Since introducing my private member’s bill Bill M212 — Animal Liability Act, 2016 earlier this month I have had the opportunity to meet with a number of individuals and my office has been in contact with various organizations and concerned constituents.
There has been overwhelming support for the notion that BC needs some sort of legislation to encourage responsible pet ownership. Dog attacks happen every day and for the most part it is from irresponsible owners. To begin the conversation as to how we can more effectively deal with irresponsible pet owners I introduced a bill in the Legislature on April 6.
We’ve received numerous emails and comments on our proposed bill and while virtually all the correspondence is from people supporting the bill, a number raised some important concerns.
One concern has been around provoked attacks. Obviously pet owners may feel concern that they would be held liable if their dog was provoked into attacking someone. While ultimate liability would still rest with the owner, the bill I introduced clearly states that the actions of the plaintiff must factor into any decision. Section 2 of the bill I introduced states, “the court shall reduce the damages awarded in proportion to the degree, if any, to which the fault or negligence of the plaintiff caused or contributed to the harm.”
Simply put, this does not, nor is it intended to, put full liability on pet owners if their dog acts out of self defence or in response to aggression. The context that led to a bite is as important as the fact that a bite took place.
As with any piece of legislation, the regulations behind this bill are integral to its operation. The bill itself assigns liability but should also be considered enabling. For example, regulations could provide more context around defining important terms such as an “unprovoked attack” or whether specially-trained dogs could limit their owners liability (such as guide dogs for instance). Regulations could change the rules around pet ownership, and there is ample room to have the regulations address dog-training programs to encourage more responsible ownership. There could also be increased penalties for repeated offenses of irresponsible pet owners.
Indeed, regulations, if developed properly with consultation and forethought, could address many if not all of the gaps in this legislation. Pretty much every piece of legislation introduced has a number of regulations that are behind it, and if enacted this bill would be no different.
One final concern that has arisen is how this legislation might affect the adoption of rescue animals. Some might see this bill as increasing the barriers to adopting an animal, however, I think it ensures that animals that need additional support and help are going to families that understand their responsibilities and are prepared to provide what is needed. In my view, this is a positive step as I don’t think it is wise for irresponsible pet owners to adopt rescue animals.

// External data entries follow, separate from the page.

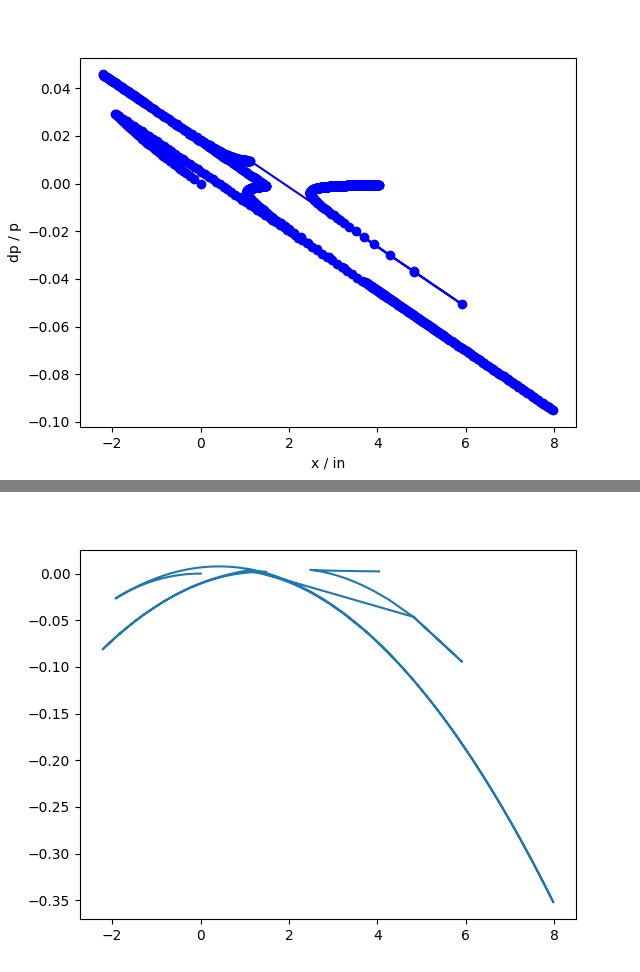
Repository: leiradom/Modified-linear-theory
Script's output: python 3_Shock_correction.py
The author's editor kept a copy of each file at every save. The script's output is drawn from the files as they stood at one save, then again after the next save.
Each picture stacks the figures in order, with grey between them; figures that are only written to a file come last. Random numbers start from a fixed seed.

Above is the script's output before, as saved 2021-04-07 09:40:02.

After the next save:
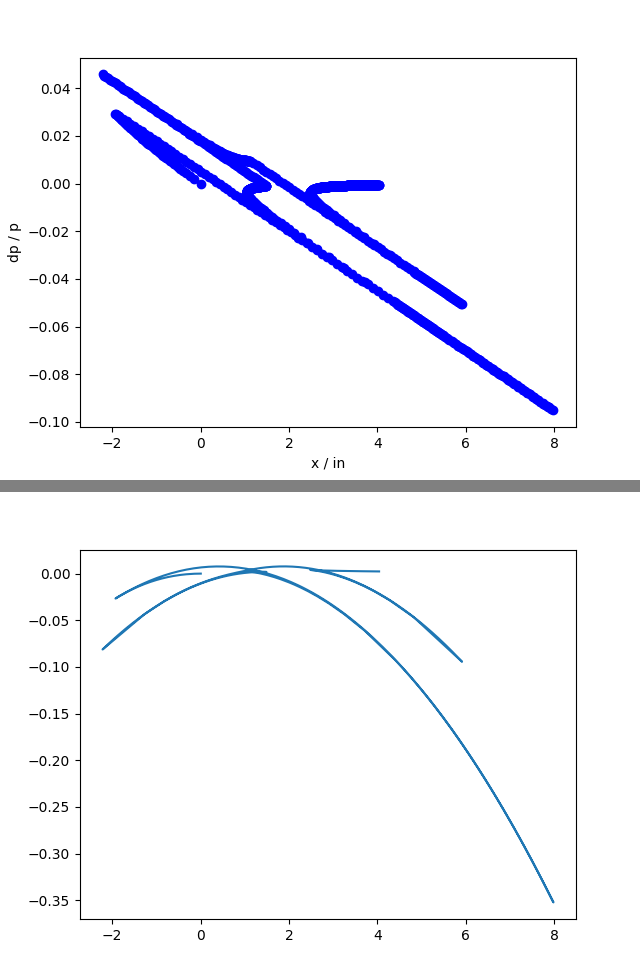
Saved 73 s later.
--- a/3_Shock_correction.py
+++ b/3_Shock_correction.py
@@ -31,7 +31,7 @@ Y0 = Y
 
 #------------1先找出第一个强间断的地方,已经核实，l0没有问题
 for i0 in range(0,a-1):
-    if(math.sqrt((X[i0+1] - X[i0])**2 + (Y[i0+1] - Y[i0])**2) >2):   #1.3
+    if(math.sqrt((X[i0+1] - X[i0])**2 + (Y[i0+1] - Y[i0])**2) >1.3):   #1.3
     #if((X[i+1] - X[i]) * (Y[i+1] - Y[i])):
         #px = i0                            #记录此时的i
         #print(px,X[i0])
@@ -63,7 +63,7 @@ for i in range(0,a-1):
     li = math.sqrt((X[i+1] - X[i])**2 + (Y[i+1] - Y[i])**2)
     k0 = ((Y[i+1] - Y[i])/(X[i+1] - X[i]))  #两点间的斜率
     #先找到距离较大的点
-    if(abs(X[i+1]-X[i])>0.5):   #if((li >= l0))  #不再利用线段长度作为判据，改用x方向的位移量
+    if(abs(X[i+1]-X[i])>1):   #if((li >= l0))  #不再利用线段长度作为判据，改用x方向的位移量
         px = i                       #记录每一个距离较大的地方的i
         h0 = ((X[i+1] - X[i])/(b0))   #每一个都离散成b个点
         #print("px=",px)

Ultimately I brought this issue forward because there is a gap in our legislative framework in BC regarding pets and pet ownership liability. Other provinces have addressed it, and while I don’t think it is wise to follow Ontario’s lead in banning certain breeds, we do need something to ensure that pet owners are responsible for the behaviour of their pets and that there are stiff penalties for not being a responsible pet owner.

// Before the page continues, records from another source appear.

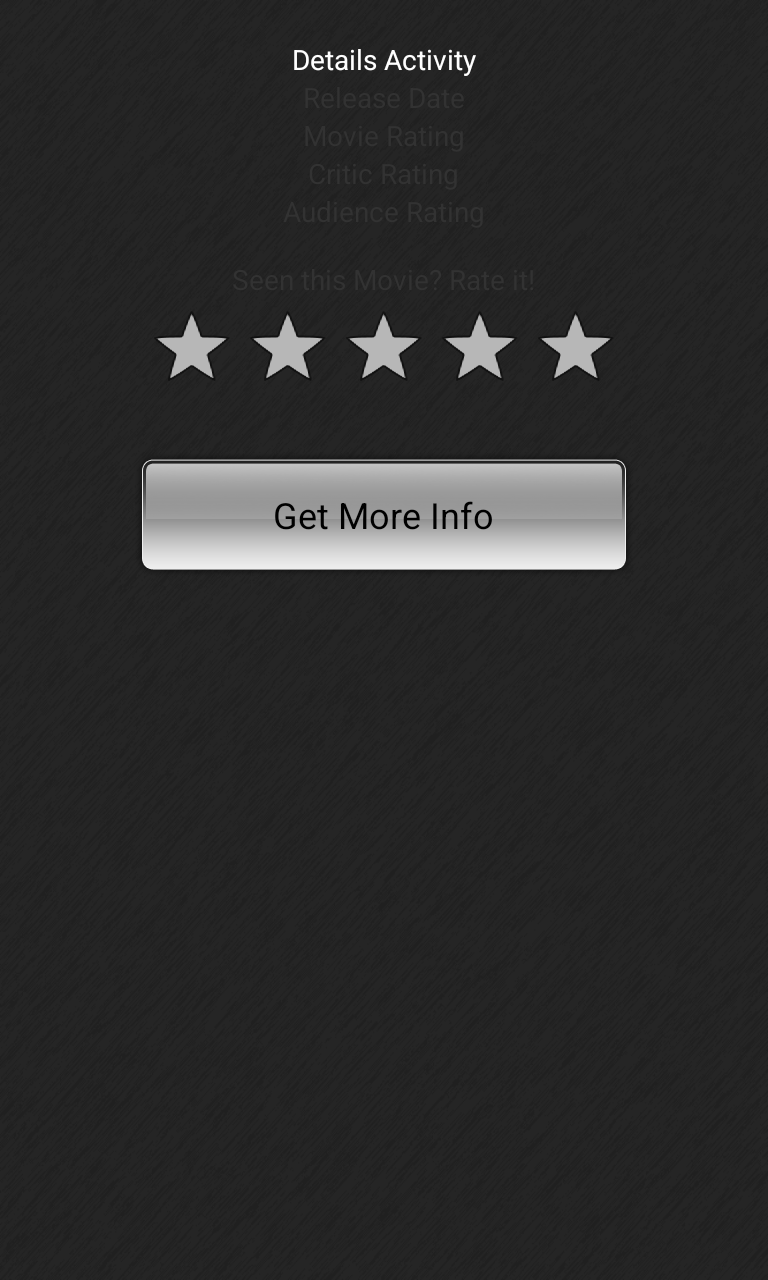
Repository: efreestone/Java2_Freestone
Layout: Java2Project2/res/layout/activity_details.xml
An editor plug-in stored every save of this project. The layout is shown before and after the next save, followed by the edit.
It is drawn on a 768 x 1280 px phone screen (xhdpi) without system bars, with theme AppTheme; the app's code is not run.

Above is the layout before, as saved 2014-05-16 01:39:13.

After the next save:
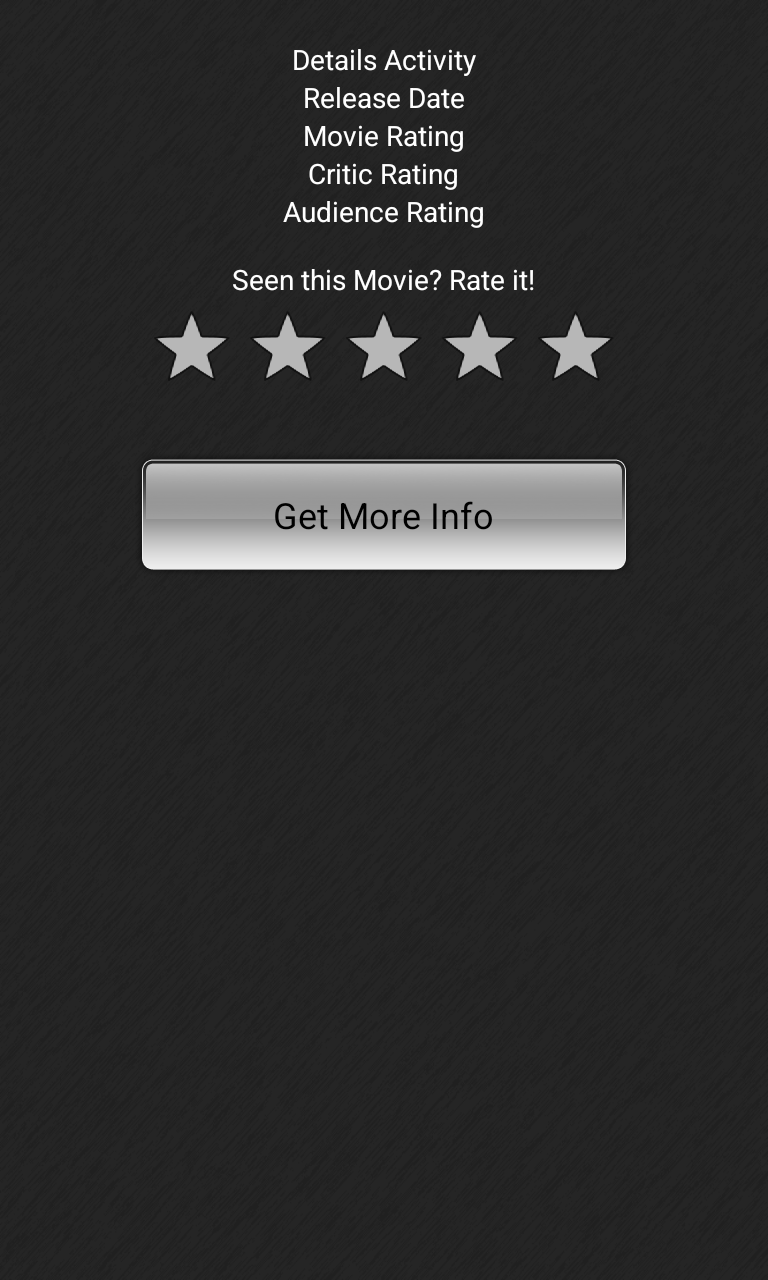
Saved 21 s later.
--- a/Java2Project2/res/layout/activity_details.xml
+++ b/Java2Project2/res/layout/activity_details.xml
@@ -18,31 +18,35 @@
         android:id="@+id/releaseTextView"
         android:layout_width="wrap_content"
         android:layout_height="wrap_content"
-
+        android:textColor="#ffffff"
         android:text="Release Date" />
 
     <TextView
         android:id="@+id/movieRatingTextView"
         android:layout_width="wrap_content"
         android:layout_height="wrap_content"
+        android:textColor="#ffffff"
         android:text="Movie Rating" />
 
     <TextView
         android:id="@+id/criticRatingTextView"
         android:layout_width="wrap_content"
         android:layout_height="wrap_content"
+        android:textColor="#ffffff"
         android:text="Critic Rating" />
 
     <TextView
         android:id="@+id/audienceRatingTextView"
         android:layout_width="wrap_content"
         android:layout_height="wrap_content"
+        android:textColor="#ffffff"
         android:text="Audience Rating" />
 
     <TextView
         android:id="@+id/ratingsBarTitle"
         android:layout_width="wrap_content"
         android:layout_height="wrap_content"
+        android:textColor="#ffffff"
         android:paddingTop="15dp"
         android:text="@string/ratingBarTitleString" />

Since introducing the bill my office has reached out to a number of organizations and we have been in contact with the Minister of Community, Sport and Cultural Development as a way to move this issue forward.

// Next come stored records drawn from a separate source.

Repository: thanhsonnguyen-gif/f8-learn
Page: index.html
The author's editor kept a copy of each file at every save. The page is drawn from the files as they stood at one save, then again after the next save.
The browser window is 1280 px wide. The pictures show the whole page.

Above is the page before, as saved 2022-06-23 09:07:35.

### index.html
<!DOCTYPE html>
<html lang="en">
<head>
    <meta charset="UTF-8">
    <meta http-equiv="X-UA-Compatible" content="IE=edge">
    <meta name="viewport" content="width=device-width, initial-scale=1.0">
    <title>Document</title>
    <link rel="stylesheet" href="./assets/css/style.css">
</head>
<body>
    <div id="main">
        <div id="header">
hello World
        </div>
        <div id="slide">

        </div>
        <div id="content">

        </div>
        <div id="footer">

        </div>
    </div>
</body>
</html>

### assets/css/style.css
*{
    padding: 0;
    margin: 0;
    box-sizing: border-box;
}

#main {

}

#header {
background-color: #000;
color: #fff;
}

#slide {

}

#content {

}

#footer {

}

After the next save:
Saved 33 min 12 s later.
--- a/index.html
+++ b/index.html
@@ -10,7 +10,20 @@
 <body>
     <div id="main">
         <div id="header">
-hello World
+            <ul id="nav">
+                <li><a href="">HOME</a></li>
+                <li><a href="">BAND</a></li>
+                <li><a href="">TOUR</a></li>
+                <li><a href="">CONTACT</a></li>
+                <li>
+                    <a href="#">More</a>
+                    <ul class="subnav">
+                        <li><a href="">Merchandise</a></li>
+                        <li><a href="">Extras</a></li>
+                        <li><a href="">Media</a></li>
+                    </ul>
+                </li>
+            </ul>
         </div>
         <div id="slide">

I welcome discussion on this topic and I am hopeful that the interest that this bill has generated gives the government the push it needs to start working towards a solution for British Columbians.